→ Data under study:
....
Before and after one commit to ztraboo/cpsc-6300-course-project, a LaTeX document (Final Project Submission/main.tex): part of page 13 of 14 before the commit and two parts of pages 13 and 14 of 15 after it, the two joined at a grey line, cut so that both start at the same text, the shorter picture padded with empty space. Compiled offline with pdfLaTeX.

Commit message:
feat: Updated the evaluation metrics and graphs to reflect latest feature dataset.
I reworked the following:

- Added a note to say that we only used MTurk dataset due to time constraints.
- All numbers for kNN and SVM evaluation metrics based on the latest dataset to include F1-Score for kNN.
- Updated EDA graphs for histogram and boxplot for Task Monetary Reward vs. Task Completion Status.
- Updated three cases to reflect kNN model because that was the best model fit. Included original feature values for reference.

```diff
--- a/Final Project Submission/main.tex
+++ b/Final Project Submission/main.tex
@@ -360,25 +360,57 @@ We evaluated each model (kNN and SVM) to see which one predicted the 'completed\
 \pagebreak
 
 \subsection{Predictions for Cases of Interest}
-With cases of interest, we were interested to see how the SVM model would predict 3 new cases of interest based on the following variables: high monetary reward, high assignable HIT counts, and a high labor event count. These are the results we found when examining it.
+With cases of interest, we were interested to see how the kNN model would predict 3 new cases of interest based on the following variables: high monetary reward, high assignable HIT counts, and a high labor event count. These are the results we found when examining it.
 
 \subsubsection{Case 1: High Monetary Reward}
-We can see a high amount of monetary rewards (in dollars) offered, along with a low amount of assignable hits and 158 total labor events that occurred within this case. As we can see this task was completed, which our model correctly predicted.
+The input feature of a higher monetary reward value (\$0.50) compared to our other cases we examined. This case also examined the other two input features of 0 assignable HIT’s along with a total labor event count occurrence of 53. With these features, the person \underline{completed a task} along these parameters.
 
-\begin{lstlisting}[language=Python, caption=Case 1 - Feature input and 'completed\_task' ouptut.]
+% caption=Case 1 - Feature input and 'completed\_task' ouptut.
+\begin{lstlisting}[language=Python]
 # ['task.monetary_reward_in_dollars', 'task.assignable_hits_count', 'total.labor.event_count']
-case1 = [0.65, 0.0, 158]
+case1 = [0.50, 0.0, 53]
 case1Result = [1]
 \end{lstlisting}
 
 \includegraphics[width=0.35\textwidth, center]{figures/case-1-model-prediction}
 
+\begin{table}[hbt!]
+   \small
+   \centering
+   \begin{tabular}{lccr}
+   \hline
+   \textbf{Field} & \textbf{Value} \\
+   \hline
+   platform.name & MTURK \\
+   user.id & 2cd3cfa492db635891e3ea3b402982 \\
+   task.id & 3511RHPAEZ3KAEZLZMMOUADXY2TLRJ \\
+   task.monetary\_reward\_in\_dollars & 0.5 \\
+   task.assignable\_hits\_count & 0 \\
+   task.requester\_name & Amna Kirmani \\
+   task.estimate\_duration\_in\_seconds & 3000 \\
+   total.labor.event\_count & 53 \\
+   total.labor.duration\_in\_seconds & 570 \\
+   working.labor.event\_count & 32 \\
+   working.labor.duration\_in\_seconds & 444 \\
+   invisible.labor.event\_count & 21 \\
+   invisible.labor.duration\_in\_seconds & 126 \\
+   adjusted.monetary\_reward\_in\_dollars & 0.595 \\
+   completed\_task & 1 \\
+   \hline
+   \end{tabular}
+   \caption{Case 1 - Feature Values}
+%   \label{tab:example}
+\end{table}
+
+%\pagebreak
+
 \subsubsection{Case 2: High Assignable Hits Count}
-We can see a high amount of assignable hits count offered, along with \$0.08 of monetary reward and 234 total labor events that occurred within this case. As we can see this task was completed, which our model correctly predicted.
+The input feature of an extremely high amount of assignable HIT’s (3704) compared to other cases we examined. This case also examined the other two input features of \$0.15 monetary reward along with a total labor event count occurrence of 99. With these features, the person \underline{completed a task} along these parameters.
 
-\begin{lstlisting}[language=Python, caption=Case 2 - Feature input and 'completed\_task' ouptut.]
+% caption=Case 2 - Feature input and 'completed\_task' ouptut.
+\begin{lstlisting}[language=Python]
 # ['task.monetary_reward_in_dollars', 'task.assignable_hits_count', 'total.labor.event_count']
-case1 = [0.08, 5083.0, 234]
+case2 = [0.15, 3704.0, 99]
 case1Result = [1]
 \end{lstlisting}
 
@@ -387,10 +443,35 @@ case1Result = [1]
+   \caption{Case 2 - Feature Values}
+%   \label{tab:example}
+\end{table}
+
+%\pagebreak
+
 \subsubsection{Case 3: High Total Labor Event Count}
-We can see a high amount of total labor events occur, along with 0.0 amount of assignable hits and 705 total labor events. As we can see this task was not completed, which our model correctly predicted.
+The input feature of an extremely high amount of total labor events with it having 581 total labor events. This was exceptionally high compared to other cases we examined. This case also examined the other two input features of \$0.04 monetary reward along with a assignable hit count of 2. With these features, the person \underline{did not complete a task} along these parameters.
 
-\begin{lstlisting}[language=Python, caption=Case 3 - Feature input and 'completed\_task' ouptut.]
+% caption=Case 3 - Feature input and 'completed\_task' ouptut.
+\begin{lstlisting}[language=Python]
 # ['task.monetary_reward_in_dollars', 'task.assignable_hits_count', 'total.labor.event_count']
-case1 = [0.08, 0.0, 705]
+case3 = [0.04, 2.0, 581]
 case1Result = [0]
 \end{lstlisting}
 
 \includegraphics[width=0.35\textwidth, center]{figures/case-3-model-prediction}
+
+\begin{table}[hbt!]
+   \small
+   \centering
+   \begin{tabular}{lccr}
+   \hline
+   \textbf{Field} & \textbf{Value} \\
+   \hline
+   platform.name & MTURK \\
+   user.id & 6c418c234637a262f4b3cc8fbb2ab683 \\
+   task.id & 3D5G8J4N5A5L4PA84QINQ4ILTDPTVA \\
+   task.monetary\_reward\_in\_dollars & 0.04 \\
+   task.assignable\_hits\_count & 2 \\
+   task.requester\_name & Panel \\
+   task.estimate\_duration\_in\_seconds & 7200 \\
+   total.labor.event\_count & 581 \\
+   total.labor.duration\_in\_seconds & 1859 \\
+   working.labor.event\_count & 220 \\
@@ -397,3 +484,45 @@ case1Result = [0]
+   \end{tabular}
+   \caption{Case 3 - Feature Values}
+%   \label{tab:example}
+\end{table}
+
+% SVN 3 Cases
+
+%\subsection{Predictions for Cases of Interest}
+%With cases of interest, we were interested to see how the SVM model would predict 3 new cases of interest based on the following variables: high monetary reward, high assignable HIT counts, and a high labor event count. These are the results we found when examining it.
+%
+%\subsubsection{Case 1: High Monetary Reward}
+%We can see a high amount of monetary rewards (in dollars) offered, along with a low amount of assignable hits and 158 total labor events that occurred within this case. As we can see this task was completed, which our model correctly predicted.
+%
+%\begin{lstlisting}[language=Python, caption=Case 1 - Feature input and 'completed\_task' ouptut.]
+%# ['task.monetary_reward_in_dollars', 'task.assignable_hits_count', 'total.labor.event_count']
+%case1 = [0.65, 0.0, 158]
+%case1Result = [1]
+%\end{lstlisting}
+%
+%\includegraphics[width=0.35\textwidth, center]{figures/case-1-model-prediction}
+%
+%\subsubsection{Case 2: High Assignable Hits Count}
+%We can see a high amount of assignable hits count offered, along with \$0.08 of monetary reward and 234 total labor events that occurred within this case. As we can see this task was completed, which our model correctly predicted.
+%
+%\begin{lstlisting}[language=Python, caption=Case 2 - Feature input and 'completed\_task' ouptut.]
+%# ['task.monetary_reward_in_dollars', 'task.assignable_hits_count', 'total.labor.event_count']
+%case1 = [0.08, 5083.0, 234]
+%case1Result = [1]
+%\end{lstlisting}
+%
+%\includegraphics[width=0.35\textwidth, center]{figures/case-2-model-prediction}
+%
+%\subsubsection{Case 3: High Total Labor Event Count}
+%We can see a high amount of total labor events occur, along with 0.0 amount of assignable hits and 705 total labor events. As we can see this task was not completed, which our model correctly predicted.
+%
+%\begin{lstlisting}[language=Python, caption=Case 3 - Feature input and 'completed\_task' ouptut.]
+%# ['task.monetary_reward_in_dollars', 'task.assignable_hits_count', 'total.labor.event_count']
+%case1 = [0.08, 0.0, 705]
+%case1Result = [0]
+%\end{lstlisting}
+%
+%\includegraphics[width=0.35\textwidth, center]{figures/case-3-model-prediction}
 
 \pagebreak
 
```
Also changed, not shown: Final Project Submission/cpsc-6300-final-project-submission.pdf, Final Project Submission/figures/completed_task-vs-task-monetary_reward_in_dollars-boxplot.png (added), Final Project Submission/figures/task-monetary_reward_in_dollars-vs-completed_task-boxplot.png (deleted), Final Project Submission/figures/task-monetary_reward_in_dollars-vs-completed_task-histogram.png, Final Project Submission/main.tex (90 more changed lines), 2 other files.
....
→ Work to be completed: Find each line above that contains "Updated", and copy those lines.

→ Result of the task:
feat: Updated the evaluation metrics and graphs to reflect latest feature dataset.
- Updated EDA graphs for histogram and boxplot for Task Monetary Reward vs. Task Completion Status.
- Updated three cases to reflect kNN model because that was the best model fit. Included original feature values for reference.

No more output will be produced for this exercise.